What you should do. Each line below should be retyped exactly, with no pictures.

--- Record excerpts Enclosed Below ---

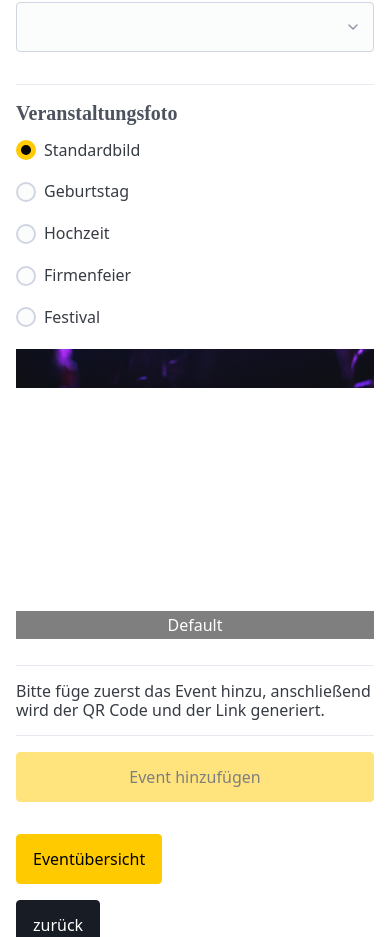
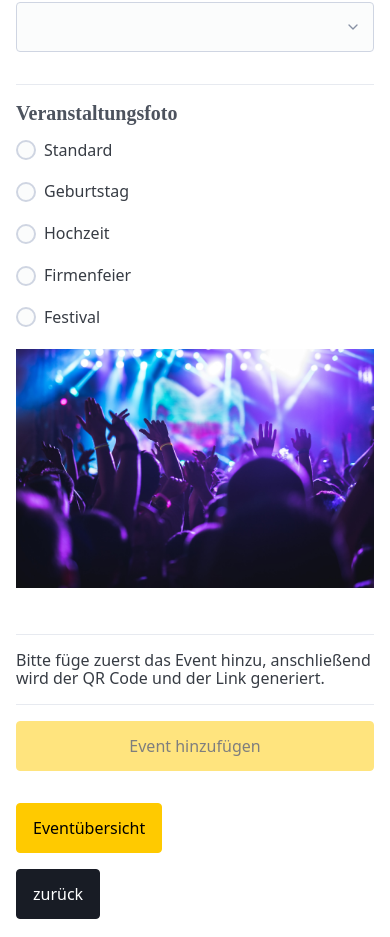
Before and after one commit to coding-bootcamps-eu/final-project-tz-2023-08-track-stack, a Vue app: page /create-event in a window 390 px wide. Shown: the part 803-1740 px from the top of the page. Built offline with nearby package versions, Linux system fonts and the light colour scheme; some icons are missing; a web font is replaced by a local one; what vue-sweetalert2 would draw is missing.

Commit message:
fix: mobile changes, time by played songs

```diff
--- a/package.json
+++ b/package.json
@@ -19,6 +19,7 @@
     "axios": "^1.6.8",
     "csv-parser": "^3.0.0",
     "pinia": "^2.1.7",
+    "sweetalert2": "^11.11.1",
     "vue": "^3.4.21",
     "vue-csv-import": "^4.1.2",
     "vue-router": "^4.3.0",
--- a/src/components/QrCodeGenerator2.vue
+++ b/src/components/QrCodeGenerator2.vue
@@ -1,8 +1,6 @@
 <template>
   <div>
     <form @submit.prevent="downloadQR">
-      <label for="qr-code">QR Code:</label>
-
       <img class="qr-img" :src="displayedImage" alt="QR Code" :width="width" />
       <p>{{ this.url }}</p>
 
--- a/src/styles/custom-pico.css
+++ b/src/styles/custom-pico.css
@@ -115,19 +115,17 @@ details p {
 /* Auswahl Header Figure*/
 .chooseHeaderFigure {
   position: relative;
-  width: 100%; /* Optional: Setze die gewünschte Breite */
-  height: 300px; /* Höhe des sichtbaren Bereichs */
-  overflow: hidden; /* Versteckt den nicht sichtbaren Teil des Bildes */
+  width: 100%;
+  overflow: hidden;
+  aspect-ratio: 4/3;
 }
 
 .chooseHeaderImg {
   position: absolute;
-  top: -200px; /* Verschiebt das Bild um 200px nach oben */
   width: 100%;
   height: auto;
 }
-
-.chooseHeaderFigcaption {
+*/ .chooseHeaderFigcaption {
   position: absolute;
   bottom: 10px; /* Höhe anzupassen */
   left: 0;
--- a/src/views/WishList.vue
+++ b/src/views/WishList.vue
@@ -84,6 +84,12 @@
             <p class="votes">
               <b>{{ song.likes }}</b> {{ votesText(song.likes) }}
             </p>
+            <time class="played" v-if="song.playedAt"
+              ><small
+                ><span>Abgespielt um:</span> <b>{{ song.playedAt }}</b> Uhr</small
+              ></time
+            >
+            <!-- Zeitangabe anzeigen -->
           </body>
         </article>
       </li>
@@ -218,6 +224,10 @@ export default {
     async markSongAsPlayed(request) {
       const oldRequest = { ...request }
       oldRequest.open = false
+      oldRequest.playedAt = new Date().toLocaleTimeString([], {
+        hour: '2-digit',
+        minute: '2-digit'
+      }) // Aktuelle Uhrzeit ohne Millisekunden hinzufügen
 
       const response = await fetch(`${import.meta.env.VITE_API_URL}/requests/${request.id}`, {
         method: 'PUT',
@@ -248,7 +258,7 @@ article body.grid {
   grid-template-columns: 1fr;
 
   @media (min-width: 768px) {
-    grid-template-columns: 2fr 1fr 1fr;
+    grid-template-columns: 2fr 1fr 2fr;
   }
 }
 
@@ -269,6 +279,11 @@ article body.grid > * {
   overflow: hidden;
 }
 
+time.played {
+  text-align: right;
+  color: grey;
+}
+
 /* Transiton der Liste */
 /* moveAnimation */
 .wishList-move {
--- a/src/views/dj/CreateEvent.vue
+++ b/src/views/dj/CreateEvent.vue
@@ -51,9 +51,9 @@
             type="radio"
             id="default"
             name="event-image-radio"
-            value="Default"
+            value="default"
             v-model="selectedEventImage"
-          />Standardbild
+          />Standard
         </label>
 
         <label for="birthday">
--- a/src/views/dj/EditEvent.vue
+++ b/src/views/dj/EditEvent.vue
@@ -55,7 +55,7 @@
             name="event-image-radio"
             value="Default"
             v-model="event.eventImage"
-          />Standardbild
+          />Standard
         </label>
         <label for="birthday">
           <input
--- a/src/views/guest/GuestOverview.vue
+++ b/src/views/guest/GuestOverview.vue
@@ -113,5 +113,8 @@ export default {
 <style scoped>
 .grid.twothree {
   grid-template-columns: 1fr 3fr;
+  @media (max-width: 991.98px) {
+    grid-template-columns: 1fr;
+  }
 }
 </style>
```
Also changed, not shown: 2 other files (tests, documents, lock files or other folders).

--- End of Enclosed Record excerpts ---

Response to the exercise.
Before and after one commit to coding-bootcamps-eu/final-project-tz-2023-08-track-stack, a Vue app: page /create-event in a window 390 px wide. Shown: the part 803-1740 px from the top of the page. Built offline with nearby package versions, Linux system fonts and the light colour scheme; some icons are missing; a web font is replaced by a local one; what vue-sweetalert2 would draw is missing.

Commit message:
fix: mobile changes, time by played songs

```diff
--- a/package.json
+++ b/package.json
@@ -19,6 +19,7 @@
     "axios": "^1.6.8",
     "csv-parser": "^3.0.0",
     "pinia": "^2.1.7",
+    "sweetalert2": "^11.11.1",
     "vue": "^3.4.21",
     "vue-csv-import": "^4.1.2",
     "vue-router": "^4.3.0",
--- a/src/components/QrCodeGenerator2.vue
+++ b/src/components/QrCodeGenerator2.vue
@@ -1,8 +1,6 @@
 <template>
   <div>
     <form @submit.prevent="downloadQR">
-      <label for="qr-code">QR Code:</label>
-
       <img class="qr-img" :src="displayedImage" alt="QR Code" :width="width" />
       <p>{{ this.url }}</p>
 
--- a/src/styles/custom-pico.css
+++ b/src/styles/custom-pico.css
@@ -115,19 +115,17 @@ details p {
 /* Auswahl Header Figure*/
 .chooseHeaderFigure {
   position: relative;
-  width: 100%; /* Optional: Setze die gewünschte Breite */
-  height: 300px; /* Höhe des sichtbaren Bereichs */
-  overflow: hidden; /* Versteckt den nicht sichtbaren Teil des Bildes */
+  width: 100%;
+  overflow: hidden;
+  aspect-ratio: 4/3;
 }
 
 .chooseHeaderImg {
   position: absolute;
-  top: -200px; /* Verschiebt das Bild um 200px nach oben */
   width: 100%;
   height: auto;
 }
-
-.chooseHeaderFigcaption {
+*/ .chooseHeaderFigcaption {
   position: absolute;
   bottom: 10px; /* Höhe anzupassen */
   left: 0;
--- a/src/views/WishList.vue
+++ b/src/views/WishList.vue
@@ -84,6 +84,12 @@
             <p class="votes">
               <b>{{ song.likes }}</b> {{ votesText(song.likes) }}
             </p>
+            <time class="played" v-if="song.playedAt"
+              ><small
+                ><span>Abgespielt um:</span> <b>{{ song.playedAt }}</b> Uhr</small
+              ></time
+            >
+            <!-- Zeitangabe anzeigen -->
           </body>
         </article>
       </li>
@@ -218,6 +224,10 @@ export default {
     async markSongAsPlayed(request) {
       const oldRequest = { ...request }
       oldRequest.open = false
+      oldRequest.playedAt = new Date().toLocaleTimeString([], {
+        hour: '2-digit',
+        minute: '2-digit'
+      }) // Aktuelle Uhrzeit ohne Millisekunden hinzufügen
 
       const response = await fetch(`${import.meta.env.VITE_API_URL}/requests/${request.id}`, {
         method: 'PUT',
@@ -248,7 +258,7 @@ article body.grid {
   grid-template-columns: 1fr;
 
   @media (min-width: 768px) {
-    grid-template-columns: 2fr 1fr 1fr;
+    grid-template-columns: 2fr 1fr 2fr;
   }
 }
 
@@ -269,6 +279,11 @@ article body.grid > * {
   overflow: hidden;
 }
 
+time.played {
+  text-align: right;
+  color: grey;
+}
+
 /* Transiton der Liste */
 /* moveAnimation */
 .wishList-move {
--- a/src/views/dj/CreateEvent.vue
+++ b/src/views/dj/CreateEvent.vue
@@ -51,9 +51,9 @@
             type="radio"
             id="default"
             name="event-image-radio"
-            value="Default"
+            value="default"
             v-model="selectedEventImage"
-          />Standardbild
+          />Standard
         </label>
 
         <label for="birthday">
--- a/src/views/dj/EditEvent.vue
+++ b/src/views/dj/EditEvent.vue
@@ -55,7 +55,7 @@
             name="event-image-radio"
             value="Default"
             v-model="event.eventImage"
-          />Standardbild
+          />Standard
         </label>
         <label for="birthday">
           <input
--- a/src/views/guest/GuestOverview.vue
+++ b/src/views/guest/GuestOverview.vue
@@ -113,5 +113,8 @@ export default {
 <style scoped>
 .grid.twothree {
   grid-template-columns: 1fr 3fr;
+  @media (max-width: 991.98px) {
+    grid-template-columns: 1fr;
+  }
 }
 </style>
```
Also changed, not shown: 2 other files (tests, documents, lock files or other folders).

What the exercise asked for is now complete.